■ Task description ■
Every entry should be repeated exactly. Omit the pictures.
-- Opening Marker --
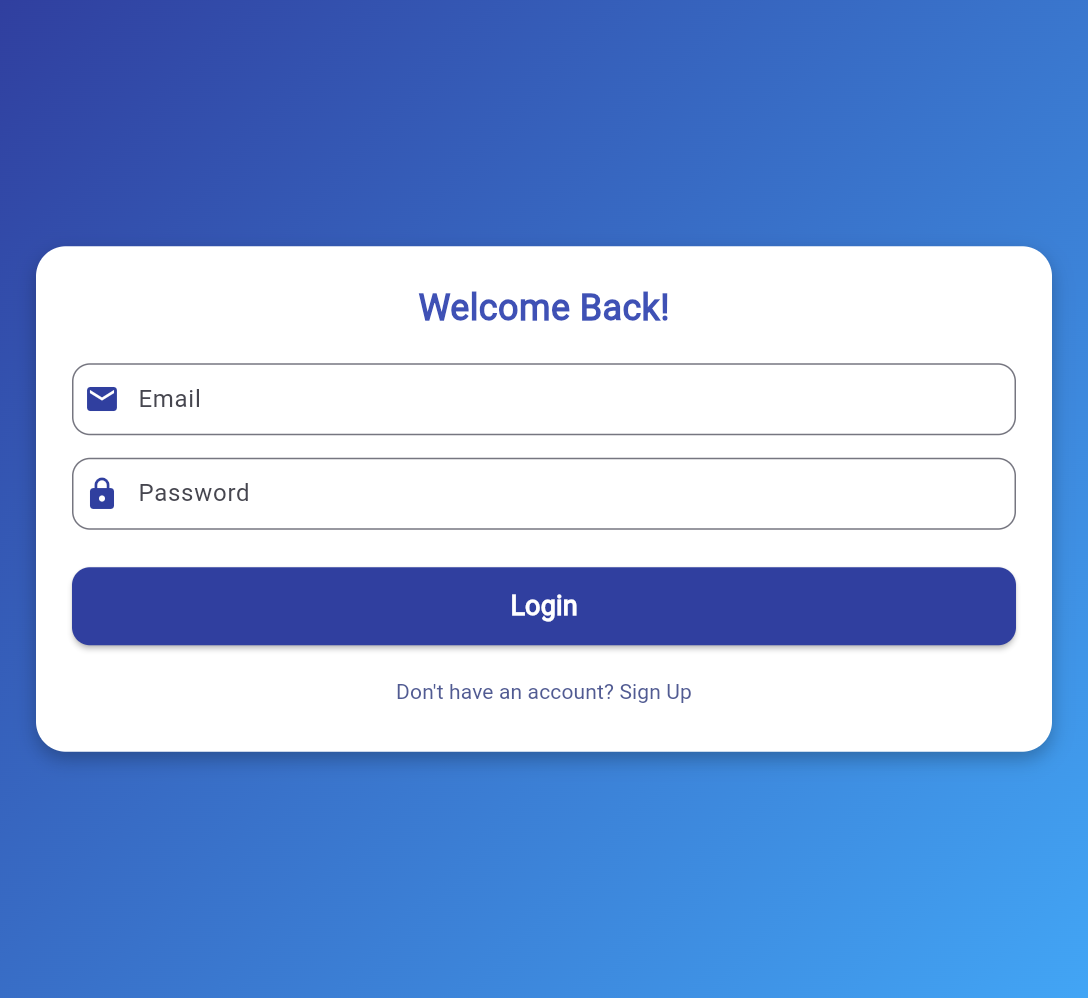
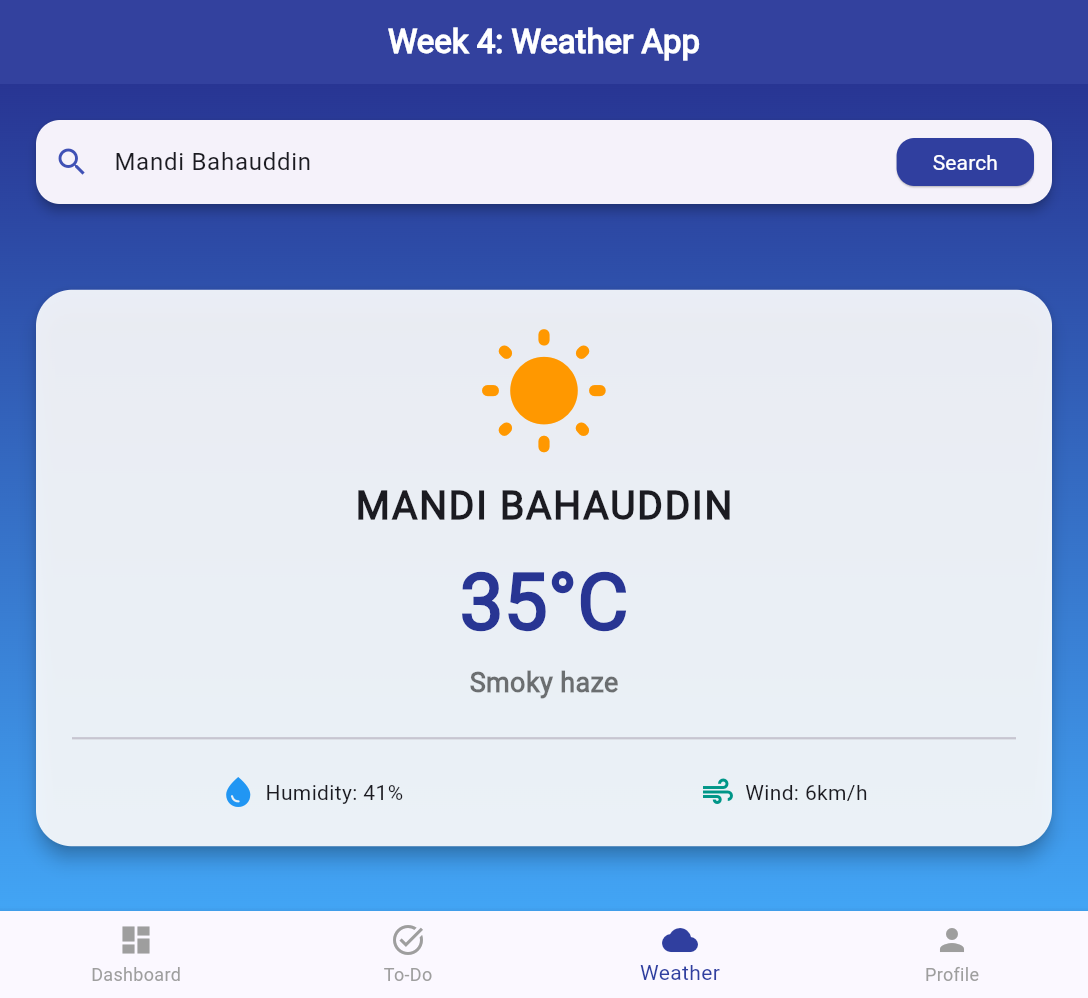
Updated screenshots with correct names from user

diff --git a/README.md b/README.md
@@ -136,9 +136,9 @@ flutter run
 
 ## 📸 Screenshots
 
-| Login | Dashboard | To-Do App | Weather | Weather Result | Error |
-|:---:|:---:|:---:|:---:|:---:|:---:|
-| ![Login](screenshots/login.png) | ![Dashboard](screenshots/dashboard.png) | ![To-Do](screenshots/todo.png) | ![Weather](screenshots/weather.png) | ![Result](screenshots/weather_result.png) | ![Error](screenshots/error.png) |
+| Login Screen | Dashboard | To-Do App | Weather |
+|:---:|:---:|:---:|:---:|
+| ![Login](screenshots/login.png) | ![Dashboard](screenshots/Week%204%20Dashboard.png) | ![To-Do App](screenshots/TO-DO%20APP.png) | ![Weather](screenshots/Weather.png) |
 
 ## 📊 Complete Internship Summary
-- Closing Marker --
■ Answer to this problem ■
Updated screenshots with correct names from user

diff --git a/README.md b/README.md
@@ -136,9 +136,9 @@ flutter run
 
 ## 📸 Screenshots
 
-| Login | Dashboard | To-Do App | Weather | Weather Result | Error |
-|:---:|:---:|:---:|:---:|:---:|:---:|
-| ![Login](screenshots/login.png) | ![Dashboard](screenshots/dashboard.png) | ![To-Do](screenshots/todo.png) | ![Weather](screenshots/weather.png) | ![Result](screenshots/weather_result.png) | ![Error](screenshots/error.png) |
+| Login Screen | Dashboard | To-Do App | Weather |
+|:---:|:---:|:---:|:---:|
+| ![Login](screenshots/login.png) | ![Dashboard](screenshots/Week%204%20Dashboard.png) | ![To-Do App](screenshots/TO-DO%20APP.png) | ![Weather](screenshots/Weather.png) |
 
 ## 📊 Complete Internship Summary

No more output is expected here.